My Counselling Style
My counselling style is approachable, empathic and insightful. I know how important it is to feel that your counsellor ‘gets’ you, and is able to bear anything you wish to share with them. I believe the counsellor/client relationship should be a creative partnership in which we work together to understand why you feel the way you do, to explore how you could change and, in time, to accept or mourn for those things which cannot be changed.
As your counsellor, my role is not to give you advice or tell you what I think you should do, nor is it simply to offer sympathy or reassurance. It is to help you to understand what has made you the person you are, to recognise how your past experiences have shaped you, and explore how this has affected your way of relating to others. I would do this by encouraging you to talk about your feelings, your relationships, your memories, and perhaps your dreams. There is nothing that cannot be talked about in counselling, and sometimes profound insights can come from seemingly trivial memories or incidents.

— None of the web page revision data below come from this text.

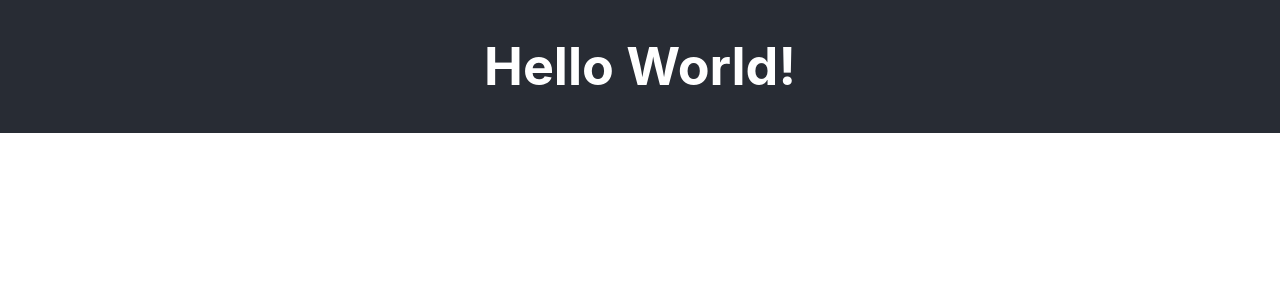
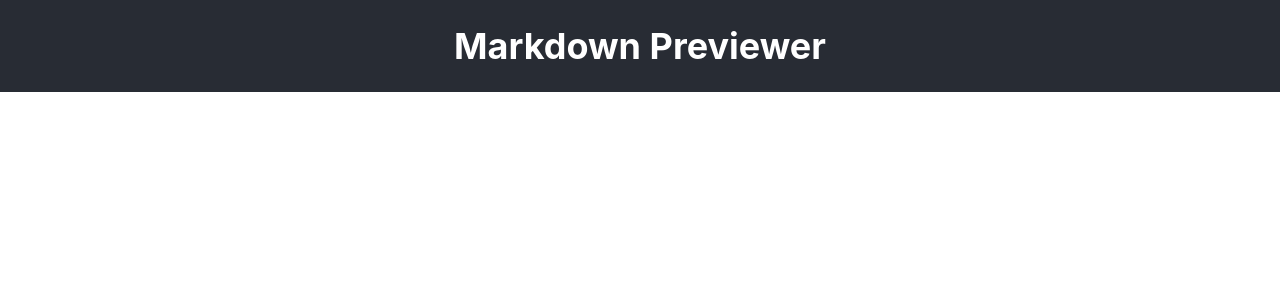
Before and after one commit to StevanFreeborn/freecodecamp-markdown-previewer, a React (Create React App) app: page / in a window 1280 px wide. Shown: the top 300 px of the page. Built offline with nearby package versions, Linux system fonts and the light colour scheme.

Commit message:
Changed header;

```diff
--- a/src/App.js
+++ b/src/App.js
@@ -4,7 +4,7 @@ function App() {
   return (
     <div className="App">
       <header className="App-header">
-      <h1>Hello World!</h1>
+      <h1>Markdown Previewer</h1>
       </header>
     </div>
   );
--- a/src/App.scss
+++ b/src/App.scss
@@ -8,6 +8,6 @@
   flex-direction: column;
   align-items: center;
   justify-content: center;
-  font-size: calc(10px + 2vmin);
+  font-size: calc(10px + 1vmin);
   color: white;
 }
--- a/src/index.js
+++ b/src/index.js
@@ -1,6 +1,6 @@
 import React from 'react';
 import ReactDOM from 'react-dom';
-import './index.css';
+import './index.scss';
 import App from './App';
 import reportWebVitals from './reportWebVitals';
 
@@ -11,7 +11,4 @@ ReactDOM.render(
   document.getElementById('root')
 );
 
-// If you want to start measuring performance in your app, pass a function
-// to log results (for example: reportWebVitals(console.log))
-// or send to an analytics endpoint. Learn more: https://bit.ly/CRA-vitals
 reportWebVitals();
```
Also changed, not shown: src/index.scss (renamed from src/index.css).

Whatever you tell me, I will listen carefully and respond thoughtfully. I might offer interpretations, make observations, or suggest links with other experiences you have described. If I think it will be beneficial to the work, I might gently challenge something you have said, or sometimes I might say nothing and sit in silence with you. If managed sensitively, silence can be a creative opportunity to think and reflect together.
Counselling is a journey which is unique to every client. As counsellor it is my role to be with you on that journey, not to tell you what your destination should be or which route to take.
Qualifications and Experience
I have completed a rigorous five-year training through the Counselling Foundation, consisting of Foundation Certificate, Diploma and Advanced Diploma in Psychodynamic Counselling. This training programme is accredited by the British Association of Counsellors and Psychotherapists (BACP).
A vital part of my training has been to undergo psychotherapy myself, to better understand my own unconscious processes and develop my self-awareness. I know how it feels to be a client, and that it is not easy to consider sharing your private thoughts and feelings with a stranger, and I am always mindful of your need to feel safe enough to do so with me.
In addition to my private practice, I spent six years working for a charitable counselling agency, where I worked with both long- and short-term clients, and also assessed new clients for suitability for therapy. I have also worked as a grief counsellor for a bereavement charity.
As a registered member of the BACP I am bound by its Ethical Framework, am committed to ongoing professional development, and receive regular clinical supervision.